Here, we’ve compiled a list of the best David Suchet Quotes. Let’s look at these pieces of wisdom. We definitely have something to learn from them!
I’m 64 years old, and I’ve been acting now for 42 years. Only recently have I thought to myself, ‘Hmmm, it may be interesting to start directing.’
I think it’s very dangerous, the idea of celebrity – you have to be constantly controversial to maintain the status of celebrity. Reality TV is the death of entertainment – it’s just mindless TV but popular because of its voyeuristic nature, and people are very voyeuristic.
I was a typical teen growing up in the 1960s, when everybody was into gurus and meditation.
I’m never bored, never ever bored. If I’ve got a day off I’ll sit in a cafe and watch and observe. I’m a great observer.
I would have liked to do more big movies. And the reason I say that is not because I want to be a star, but what I would have liked to have done is reached a different audience with my work.
I’m really into my photography and am trying to catch up with digital generation – I was used to the old 35mm cameras.
The joy of my career is I’ve been very blessed to be able to be an actor in major films, television, theater, and also British radio. In fact, my dream as an actor when I started out was to be able to work in all the media. Thankfully, that’s what I’m being given to do.
A successful swindler has to be a great salesman even more than a great actor.
I’d love to be remembered as a character actor who brought illumination to roles in wonderful plays and who delivered performances that made people think and rethink those roles.
I’m three-quarters Russian, so I’ve always felt an outsider. But I don’t think you can be in a play with John Of Gaunt’s ‘This sceptred isle’ speech and not feel proud to be British.
When you’re doing characters from famous novels, you have a responsibility as an actor to make it what the writer intended. And then you add and expand from there to create a three-dimensional performance.
I don’t really want people to see me. I’m not into stardom.

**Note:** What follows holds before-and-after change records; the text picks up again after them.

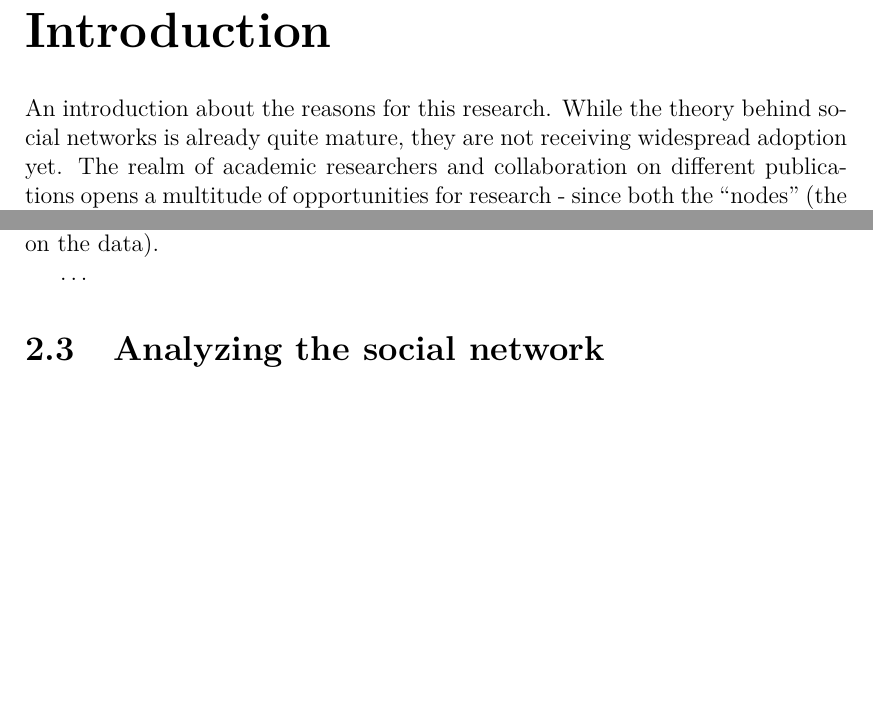
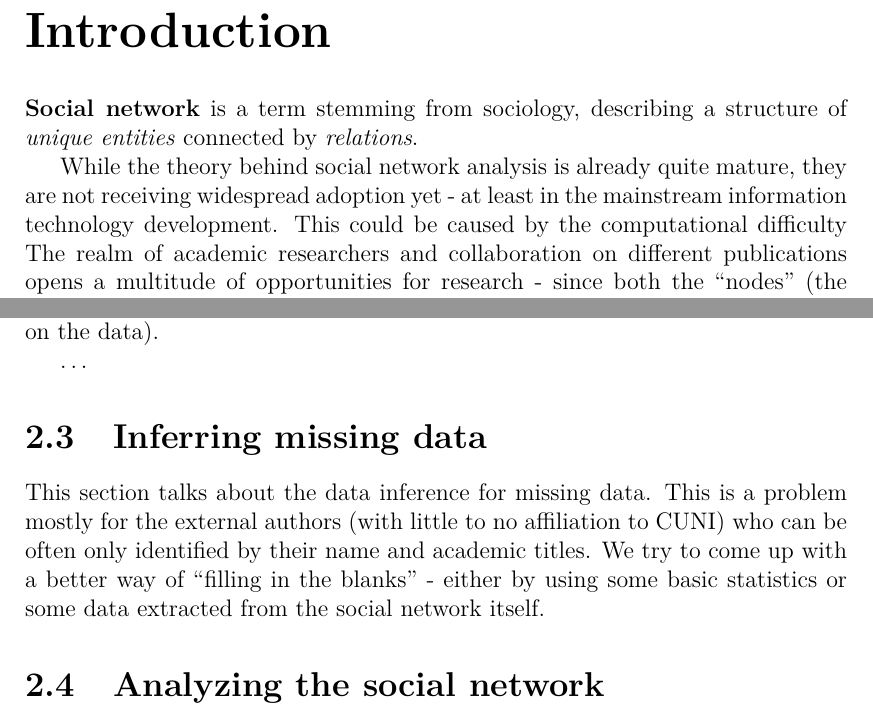
Before and after one commit to barjin/master-thesis, a LaTeX thesis (en/thesis.tex, which reads en/chap02.tex, en/preface.tex): two parts of pages 6 and 8 of 14, joined at a grey line, cut so that both start at the same text, the shorter picture padded with empty space. Compiled offline with pdfLaTeX.

Commit message:
feat: small updates, add link to README

```diff
--- a/en/chap02.tex
+++ b/en/chap02.tex
@@ -16,6 +16,10 @@ A section about the details of the relational - graph transformation, the way th
 
 \dots
 
+\section{Inferring missing data}
+
+This section talks about the data inference for missing data. This is a problem mostly for the external authors (with little to no affiliation to CUNI) who can be often only identified by their name and academic titles. We try to come up with a better way of ``filling in the blanks'' - either by using some basic statistics or some data extracted from the social network itself.
+
 \section{Analyzing the social network}
 
 The first contact with the network, description of some basic properties, discovering the features of the data and trying to mine some non-obvious relations from the data.
--- a/en/preface.tex
+++ b/en/preface.tex
@@ -1,8 +1,10 @@
 \chapter*{Introduction}
 \addcontentsline{toc}{chapter}{Introduction}
 
-An introduction about the reasons for this research.
-While the theory behind social networks is already quite mature, they are not receiving widespread adoption yet.
+\textbf{Social network} is a term stemming from sociology, describing a structure of \textit{unique entities} connected by \textit{relations}.
+
+While the theory behind social network analysis is already quite mature, they are not receiving widespread adoption yet - at least in the mainstream information technology development.
+This could be caused by the computational difficulty
 The realm of academic researchers and collaboration on different publications opens a multitude of opportunities for research - since both the ``nodes'' (the researchers) and the ``edges'' (publications) of the social network have interesting data attributes available for them.
 
 \dots
```
Also changed, not shown: README.md.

That’s the thing about film acting and television acting. You just release yourself and do what is true for the moment, and ignore everybody and everything and all the technical razzmatazz that goes on.
I became fascinated by the fact that people write to give away rather than write to be read. It’s the difference between playwrights and novelists.
Inevitably, every part an actor plays contains some of himself.
When I was 16, I made some little 35mm documentaries about the poor in London. I went round Notting Hill, which was a real slum in the 1950s, shooting film.
I love music, especially classical like Verdi; it’s a great way to relax.
I’ve always been short and stocky. So when I got into repertory theatre after graduation, I found myself doing character roles: because of my deep voice, shape and height, I was playing 40-year-old, 50-year-old roles at the age of 23.